## Problem details
Each line of the entries that mentions the string "background" needs to be reported.

## Records for this exercise

------

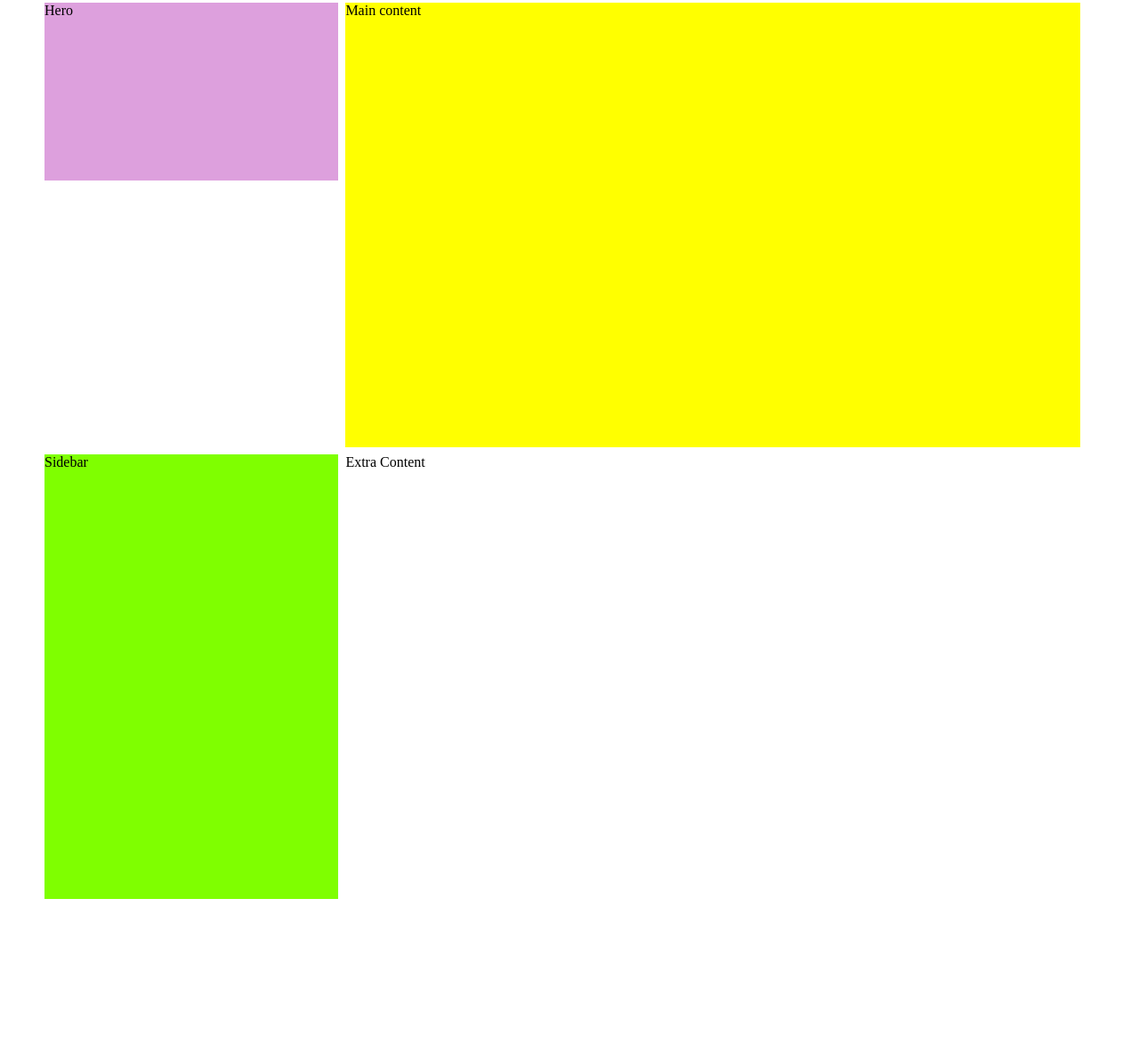
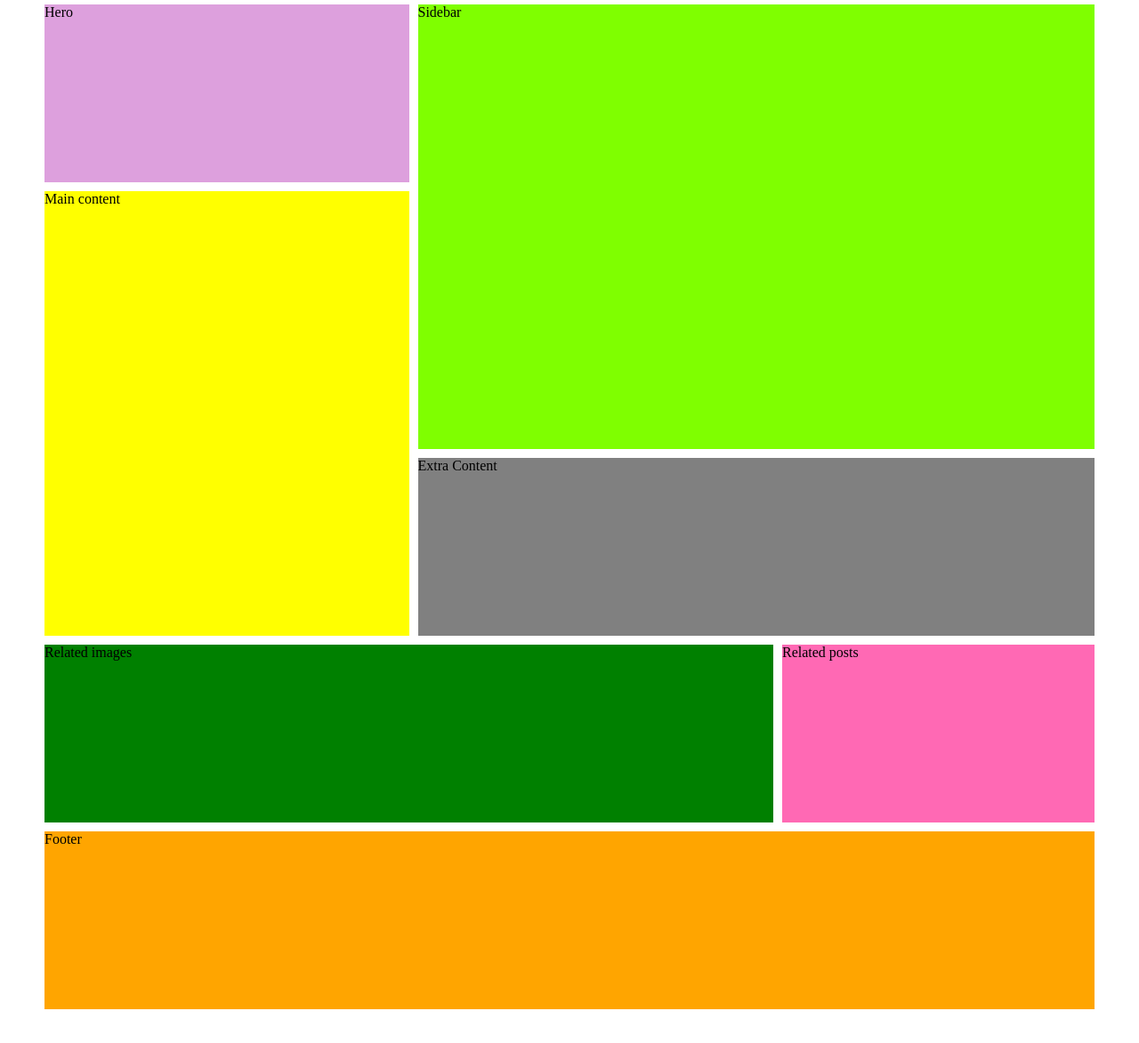
Before and after one commit to Khrystyna7388/https---github.com-Khrystyna7388-khrystyna_yi, a plain HTML site: page hw4_flex/index.html in a window 1280 px wide. Shown: the part 155-1328 px from the top of the page at 89% size. Before the commit the page ends 1216 px from the top, so only its background shows below. Drawn offline with Linux system fonts and the light colour scheme.

Commit message:
the first flex is already done

```diff
--- a/hw4_flex/index.html
+++ b/hw4_flex/index.html
@@ -9,17 +9,19 @@
 </head>
 
 <body>
-    <div>
     <header>
         <span>Header</span>
     </header>
     <div class="wrap">
+        <div class="xxx">
             <div class="hero">
                 <span>Hero</span>
             </div>
             <div class="main-content">
                 <span>Main content</span>
             </div>
+        </div>
+        <div class="yyy">
             <div class="sidebar">
                 <span>Sidebar</span>
             </div>
@@ -28,6 +30,17 @@
             </div>
         </div>
     </div>
+    <div class="zzz">
+        <div class="related-images">
+            <span>Related images</span>
+        </div>
+        <div class="related-posts">
+            <span>Related posts</span>
+        </div>
+    </div>
+    <div class="footer">
+        <span>Footer</span>
+    </div>
 </body>
 
 </html>
--- a/hw4_flex/style.css
+++ b/hw4_flex/style.css
@@ -1,64 +1,78 @@
-*{
+* {
     margin: 0;
     padding: 0;
 }
+
 body {
-    /* display: flex; */
-    /* justify-content: center; */
     margin: 50px;
 }
-.wrap{
+
+.wrap {
     display: flex;
-    flex-wrap: wrap;
-    /* align-items: stretch; */
+    column-gap: 10px;
+    margin-top: 10px;
 }
+
 header {
     background: blue;
     height: 100px;
     width: 100%;
-    /* display: flex; */
-    /* justify-content: center;
-    align-items: center; */
 }
-/* .left{
+
+.hero {
+    background: plum;
+    height: 200px;
+}
+
+.sidebar {
+    background: chartreuse;
+    height: 500px;
+}
+
+.main-content {
+    background: yellow;
+    height: 500px;
+}
+
+.extra-content {
+    background: gray;
+    height: 200px;
+}
+
+.related-images {
+    background: green;
+    height: 200px;
+    width: 70%;
+    margin-right: 10px;
+}
+
+.related-posts {
+    background: hotpink;
+    height: 200px;
+    width: 30%;
+}
+
+.xxx,
+.yyy {
     display: flex;
     flex-direction: column;
-    justify-content: left;
-} */
-.hero{
-    /* display: inline-flex; */
-    background: plum;
-    width: 28%;
+    row-gap: 10px;
+}
+
+.xxx {
+    width: 35%;
+}
+
+.yyy {
+    width: 65%;
+}
+
+.zzz {
+    display: flex;
+    margin-top: 10px;
+}
+.footer{
+    background: orange;
     height: 200px;
-    margin-top: 8px;
-    margin-right: 8px;
-    margin-bottom: 8px;
-    /* justify-content: center;
-    align-items: center; */
+    margin-top: 10px;
 }
-.sidebar{
-    /* display: flex;
-    flex-direction: row; */
-    display: flex;
-    align-items: stretch;
-    background: chartreuse;
-    width: 28%;
-    height: 500px;
-    margin-right: 8px;
-    /*justify-content: center;
-    align-items: center; */
-}
-/* .right{
-    display: flex;
-    flex-direction: column;
-} */
-.main-content{
-    /* display: inline-flex; */
-    background: yellow;
-    width: 70%;
-    height: 500px;
-    margin-top: 8px;
-    margin-bottom: 8px;
-    /* justify-content: center;
-    align-items: center; */
-}
```
Lines whose indentation alone changed are shown as unchanged.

------

## Response below
Before and after one commit to Khrystyna7388/https---github.com-Khrystyna7388-khrystyna_yi, a plain HTML site: page hw4_flex/index.html in a window 1280 px wide. Shown: the part 155-1328 px from the top of the page at 89% size. Before the commit the page ends 1216 px from the top, so only its background shows below. Drawn offline with Linux system fonts and the light colour scheme.
     background: blue;
+    background: plum;
+    background: chartreuse;
+    background: yellow;
+    background: gray;
+    background: green;
+    background: hotpink;
-    background: plum;
+    background: orange;
-    background: chartreuse;
-    background: yellow;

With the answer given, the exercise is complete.